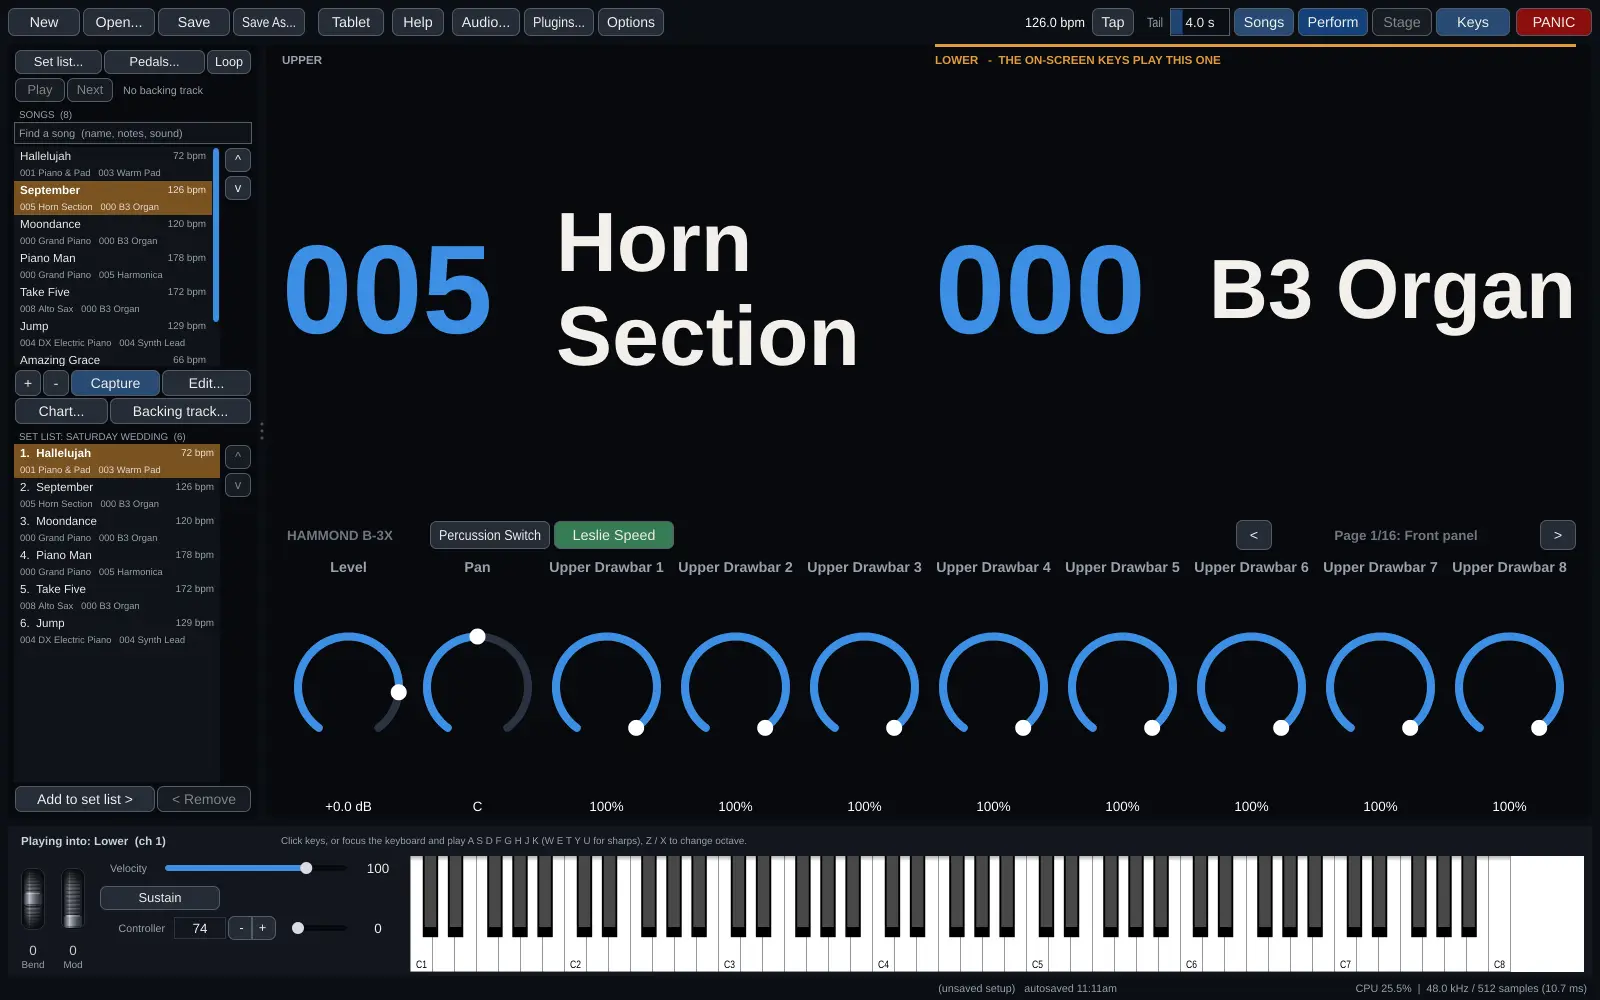
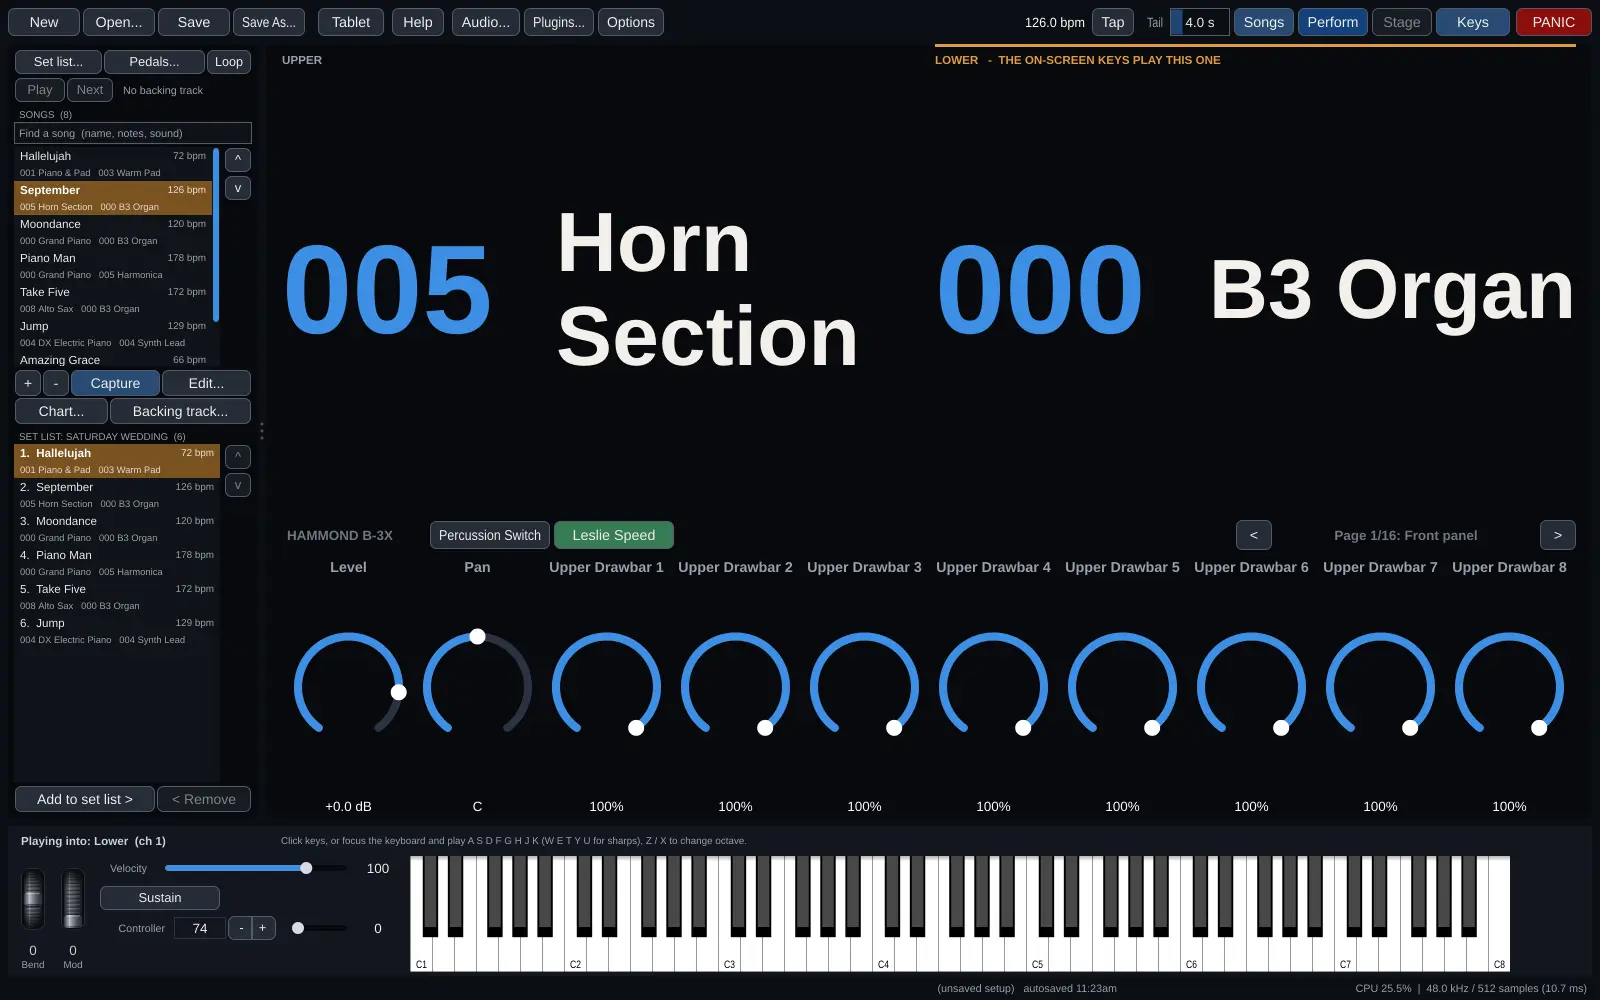
Six facts under the title, three by two, and the main screenshot plays Kontakt
128 programs and the tablet join the facts, each about the same length, so
the rows line up at every width.

Changed region(s): [[0.9375, 0.837, 1.0, 0.992], [0.5938, 0.961, 0.6875, 0.992]]

diff --git a/index.html b/index.html
@@ -62,11 +62,19 @@
     </div>
     <div>
       <dt>0 plugins</dt>
-      <dd>needed for SFZ and Decent Sampler instruments: StageRig plays them out of the box</dd>
+      <dd>needed for SFZ and Decent Sampler instruments: StageRig plays them itself, and adds a library from its .zip</dd>
+    </div>
+    <div>
+      <dt>128 programs</dt>
+      <dd>for each keyboard, microphone or guitar, changed by Program Change, a footswitch, the set list or the tablet</dd>
+    </div>
+    <div>
+      <dt>1 tablet</dt>
+      <dd>on the stand runs the show in its web browser: set list, programs, knobs and charts, with no app to install</dd>
     </div>
     <div>
       <dt>2 ways in</dt>
-      <dd>add StageRig and VST&nbsp;Environment to the Linux you have, or start fresh: a new Ubuntu&nbsp;26.04 LTS and 1 command make a finished rig</dd>
+      <dd>add StageRig and VST&nbsp;Environment to the Linux you have, or start fresh with Ubuntu&nbsp;26.04 and 1 command</dd>
     </div>
   </dl>
 </section>
@@ -108,8 +116,8 @@
 
   <figure class="shot wide">
     <img src="assets/img/stagerig.webp" width="1440" height="900" loading="lazy"
-         alt="StageRig&#39;s main window: songs and a wedding set list with tempos, two keyboards, a program list grouped by kind, and a Piano &amp; Pad program layering a built-in sampled grand piano with a Windows synth pad">
-    <figcaption>Songs and set lists, inputs, programs, and the instruments on the program in play: here a built-in sampled grand piano with a Windows synth pad layered over it.</figcaption>
+         alt="StageRig&#39;s main window: songs and a wedding set list with tempos, two keyboards, a program list grouped by kind, and a Piano &amp; Pad program: Kontakt 8, a Windows plugin, playing a grand piano with a synth pad layered over it">
+    <figcaption>Songs and set lists, inputs, programs, and the instruments on the program in play: here Kontakt 8, a Windows plugin, playing a grand piano with a synth pad layered over it.</figcaption>
   </figure>
 
   <ul class="features">

diff --git a/styles.css b/styles.css
@@ -88,7 +88,7 @@ code { font-family: var(--mono); font-size: .9em; }
 
 .proof {
   width: 100%; max-width: var(--page); margin: 64px auto 0;
-  display: grid; grid-template-columns: repeat(4, 1fr); gap: 1px;
+  display: grid; grid-template-columns: repeat(3, 1fr); gap: 1px;
   background: var(--line); border: 1px solid var(--line); border-radius: 16px; overflow: hidden;
 }
 .proof div { background: rgba(6, 18, 32, .88); padding: 22px 24px; }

──────────

WHAT YOU SHOULD DO: Could you reproduce every record above exactly, leaving out the pictures?

TASK SOLUTION:
Six facts under the title, three by two, and the main screenshot plays Kontakt
128 programs and the tablet join the facts, each about the same length, so
the rows line up at every width.

Changed region(s): [[0.9375, 0.837, 1.0, 0.992], [0.5938, 0.961, 0.6875, 0.992]]

diff --git a/index.html b/index.html
@@ -62,11 +62,19 @@
     </div>
     <div>
       <dt>0 plugins</dt>
-      <dd>needed for SFZ and Decent Sampler instruments: StageRig plays them out of the box</dd>
+      <dd>needed for SFZ and Decent Sampler instruments: StageRig plays them itself, and adds a library from its .zip</dd>
+    </div>
+    <div>
+      <dt>128 programs</dt>
+      <dd>for each keyboard, microphone or guitar, changed by Program Change, a footswitch, the set list or the tablet</dd>
+    </div>
+    <div>
+      <dt>1 tablet</dt>
+      <dd>on the stand runs the show in its web browser: set list, programs, knobs and charts, with no app to install</dd>
     </div>
     <div>
       <dt>2 ways in</dt>
-      <dd>add StageRig and VST&nbsp;Environment to the Linux you have, or start fresh: a new Ubuntu&nbsp;26.04 LTS and 1 command make a finished rig</dd>
+      <dd>add StageRig and VST&nbsp;Environment to the Linux you have, or start fresh with Ubuntu&nbsp;26.04 and 1 command</dd>
     </div>
   </dl>
 </section>
@@ -108,8 +116,8 @@
 
   <figure class="shot wide">
     <img src="assets/img/stagerig.webp" width="1440" height="900" loading="lazy"
-         alt="StageRig&#39;s main window: songs and a wedding set list with tempos, two keyboards, a program list grouped by kind, and a Piano &amp; Pad program layering a built-in sampled grand piano with a Windows synth pad">
-    <figcaption>Songs and set lists, inputs, programs, and the instruments on the program in play: here a built-in sampled grand piano with a Windows synth pad layered over it.</figcaption>
+         alt="StageRig&#39;s main window: songs and a wedding set list with tempos, two keyboards, a program list grouped by kind, and a Piano &amp; Pad program: Kontakt 8, a Windows plugin, playing a grand piano with a synth pad layered over it">
+    <figcaption>Songs and set lists, inputs, programs, and the instruments on the program in play: here Kontakt 8, a Windows plugin, playing a grand piano with a synth pad layered over it.</figcaption>
   </figure>
 
   <ul class="features">

diff --git a/styles.css b/styles.css
@@ -88,7 +88,7 @@ code { font-family: var(--mono); font-size: .9em; }
 
 .proof {
   width: 100%; max-width: var(--page); margin: 64px auto 0;
-  display: grid; grid-template-columns: repeat(4, 1fr); gap: 1px;
+  display: grid; grid-template-columns: repeat(3, 1fr); gap: 1px;
   background: var(--line); border: 1px solid var(--line); border-radius: 16px; overflow: hidden;
 }
 .proof div { background: rgba(6, 18, 32, .88); padding: 22px 24px; }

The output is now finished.